Available data below:
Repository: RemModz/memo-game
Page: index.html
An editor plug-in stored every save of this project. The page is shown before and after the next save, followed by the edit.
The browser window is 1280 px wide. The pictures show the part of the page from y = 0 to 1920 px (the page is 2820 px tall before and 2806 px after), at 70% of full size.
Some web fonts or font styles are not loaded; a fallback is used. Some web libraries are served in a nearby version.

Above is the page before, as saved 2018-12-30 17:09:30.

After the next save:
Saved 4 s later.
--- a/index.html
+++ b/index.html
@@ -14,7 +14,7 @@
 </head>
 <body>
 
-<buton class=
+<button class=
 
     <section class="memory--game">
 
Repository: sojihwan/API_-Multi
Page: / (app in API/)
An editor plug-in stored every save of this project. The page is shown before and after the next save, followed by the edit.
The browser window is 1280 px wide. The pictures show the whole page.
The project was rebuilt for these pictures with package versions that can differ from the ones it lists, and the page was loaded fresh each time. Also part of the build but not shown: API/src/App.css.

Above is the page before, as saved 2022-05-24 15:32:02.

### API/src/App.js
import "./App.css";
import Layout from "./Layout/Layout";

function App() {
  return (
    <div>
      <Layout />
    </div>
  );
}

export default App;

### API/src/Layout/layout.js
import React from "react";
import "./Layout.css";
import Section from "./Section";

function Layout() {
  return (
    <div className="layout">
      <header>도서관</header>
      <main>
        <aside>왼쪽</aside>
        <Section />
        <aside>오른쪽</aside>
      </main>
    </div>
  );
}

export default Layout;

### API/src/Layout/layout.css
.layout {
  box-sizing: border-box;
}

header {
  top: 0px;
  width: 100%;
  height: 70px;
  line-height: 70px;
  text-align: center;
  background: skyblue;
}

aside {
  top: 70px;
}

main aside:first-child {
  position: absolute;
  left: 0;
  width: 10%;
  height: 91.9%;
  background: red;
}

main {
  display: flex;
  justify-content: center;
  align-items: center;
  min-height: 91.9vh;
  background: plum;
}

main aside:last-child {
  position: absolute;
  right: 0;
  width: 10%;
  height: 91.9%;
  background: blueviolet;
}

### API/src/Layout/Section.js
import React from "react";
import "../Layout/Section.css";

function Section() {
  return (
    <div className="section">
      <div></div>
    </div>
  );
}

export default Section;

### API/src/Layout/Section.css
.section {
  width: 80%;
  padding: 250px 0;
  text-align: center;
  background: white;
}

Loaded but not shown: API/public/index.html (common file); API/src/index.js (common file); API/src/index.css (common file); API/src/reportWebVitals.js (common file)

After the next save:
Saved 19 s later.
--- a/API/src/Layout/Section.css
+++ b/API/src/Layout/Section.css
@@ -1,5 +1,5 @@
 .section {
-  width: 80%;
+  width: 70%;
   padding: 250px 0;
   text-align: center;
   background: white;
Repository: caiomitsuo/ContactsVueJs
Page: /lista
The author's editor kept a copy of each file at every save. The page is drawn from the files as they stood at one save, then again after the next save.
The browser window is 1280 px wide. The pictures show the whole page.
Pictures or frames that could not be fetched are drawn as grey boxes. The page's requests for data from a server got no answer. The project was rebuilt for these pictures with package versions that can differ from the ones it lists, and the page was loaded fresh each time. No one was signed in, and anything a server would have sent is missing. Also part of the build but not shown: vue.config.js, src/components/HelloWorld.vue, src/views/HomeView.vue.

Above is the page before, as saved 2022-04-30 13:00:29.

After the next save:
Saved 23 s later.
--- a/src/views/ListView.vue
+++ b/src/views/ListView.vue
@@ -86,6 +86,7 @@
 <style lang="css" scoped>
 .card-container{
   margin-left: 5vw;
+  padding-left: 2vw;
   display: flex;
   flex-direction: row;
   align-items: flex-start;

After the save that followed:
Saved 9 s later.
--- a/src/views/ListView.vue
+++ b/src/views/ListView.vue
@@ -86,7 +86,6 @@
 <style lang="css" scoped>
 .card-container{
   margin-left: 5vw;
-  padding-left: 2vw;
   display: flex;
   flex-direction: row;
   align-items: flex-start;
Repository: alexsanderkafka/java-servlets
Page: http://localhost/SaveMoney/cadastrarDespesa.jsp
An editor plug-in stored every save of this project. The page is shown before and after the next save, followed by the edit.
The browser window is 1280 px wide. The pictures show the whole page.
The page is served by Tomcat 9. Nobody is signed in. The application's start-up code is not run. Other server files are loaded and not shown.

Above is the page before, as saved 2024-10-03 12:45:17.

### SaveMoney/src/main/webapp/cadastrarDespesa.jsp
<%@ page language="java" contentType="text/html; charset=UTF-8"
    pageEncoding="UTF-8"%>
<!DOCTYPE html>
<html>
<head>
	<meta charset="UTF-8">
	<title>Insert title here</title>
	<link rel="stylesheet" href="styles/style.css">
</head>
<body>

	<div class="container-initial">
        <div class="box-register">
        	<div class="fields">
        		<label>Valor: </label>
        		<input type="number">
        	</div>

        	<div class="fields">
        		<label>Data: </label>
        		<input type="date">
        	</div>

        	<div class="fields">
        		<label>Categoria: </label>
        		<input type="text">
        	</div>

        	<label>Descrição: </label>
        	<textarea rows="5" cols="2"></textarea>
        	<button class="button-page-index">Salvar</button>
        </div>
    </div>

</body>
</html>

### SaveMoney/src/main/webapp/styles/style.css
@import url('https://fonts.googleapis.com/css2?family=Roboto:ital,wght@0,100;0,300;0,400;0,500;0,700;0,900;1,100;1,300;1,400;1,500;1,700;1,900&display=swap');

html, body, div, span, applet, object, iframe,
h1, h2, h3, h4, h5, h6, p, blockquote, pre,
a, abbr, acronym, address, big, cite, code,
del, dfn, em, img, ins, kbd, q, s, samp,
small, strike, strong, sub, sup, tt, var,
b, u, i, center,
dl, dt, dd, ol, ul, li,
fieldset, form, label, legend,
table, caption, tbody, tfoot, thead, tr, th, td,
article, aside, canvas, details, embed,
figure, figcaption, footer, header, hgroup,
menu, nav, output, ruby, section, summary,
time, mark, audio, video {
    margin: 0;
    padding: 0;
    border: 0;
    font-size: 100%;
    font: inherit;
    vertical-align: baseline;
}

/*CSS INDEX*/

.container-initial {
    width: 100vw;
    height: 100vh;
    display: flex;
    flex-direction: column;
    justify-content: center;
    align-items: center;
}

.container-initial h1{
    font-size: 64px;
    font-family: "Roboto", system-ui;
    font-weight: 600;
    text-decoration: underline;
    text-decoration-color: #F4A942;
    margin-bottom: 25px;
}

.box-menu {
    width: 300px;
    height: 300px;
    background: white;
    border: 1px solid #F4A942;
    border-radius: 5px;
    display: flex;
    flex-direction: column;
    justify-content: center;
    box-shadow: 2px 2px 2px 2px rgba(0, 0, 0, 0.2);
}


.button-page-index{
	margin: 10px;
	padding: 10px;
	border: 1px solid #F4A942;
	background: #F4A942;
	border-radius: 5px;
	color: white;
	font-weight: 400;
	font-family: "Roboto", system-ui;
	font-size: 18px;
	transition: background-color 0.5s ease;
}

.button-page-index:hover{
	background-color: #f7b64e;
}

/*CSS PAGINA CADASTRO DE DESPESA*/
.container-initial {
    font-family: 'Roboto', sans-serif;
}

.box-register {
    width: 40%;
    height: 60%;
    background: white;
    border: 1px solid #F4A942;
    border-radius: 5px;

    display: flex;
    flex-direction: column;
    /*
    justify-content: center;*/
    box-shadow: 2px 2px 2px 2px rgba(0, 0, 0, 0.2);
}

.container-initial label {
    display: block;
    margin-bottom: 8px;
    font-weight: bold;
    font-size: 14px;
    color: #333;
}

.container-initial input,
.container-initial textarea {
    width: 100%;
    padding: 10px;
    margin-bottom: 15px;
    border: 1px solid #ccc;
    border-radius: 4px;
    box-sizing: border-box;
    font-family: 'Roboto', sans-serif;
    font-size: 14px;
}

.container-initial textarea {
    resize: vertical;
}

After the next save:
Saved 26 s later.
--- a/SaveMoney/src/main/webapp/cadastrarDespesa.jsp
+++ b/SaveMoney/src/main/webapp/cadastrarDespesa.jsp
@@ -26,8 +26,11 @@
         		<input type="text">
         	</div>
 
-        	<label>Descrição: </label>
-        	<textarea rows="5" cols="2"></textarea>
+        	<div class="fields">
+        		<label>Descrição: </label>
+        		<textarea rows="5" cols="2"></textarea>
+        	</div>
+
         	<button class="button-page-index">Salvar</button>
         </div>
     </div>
End of Available data.
▸ Task to carry out: Begin with the line that contains "-26,8 +26,11 @@" and end with the last line of the records; set down every line in that span exactly, and nothing else.

▸ Solution for this task:
@@ -26,8 +26,11 @@
         		<input type="text">
         	</div>
 
-        	<label>Descrição: </label>
-        	<textarea rows="5" cols="2"></textarea>
+        	<div class="fields">
+        		<label>Descrição: </label>
+        		<textarea rows="5" cols="2"></textarea>
+        	</div>
+
         	<button class="button-page-index">Salvar</button>
         </div>
     </div>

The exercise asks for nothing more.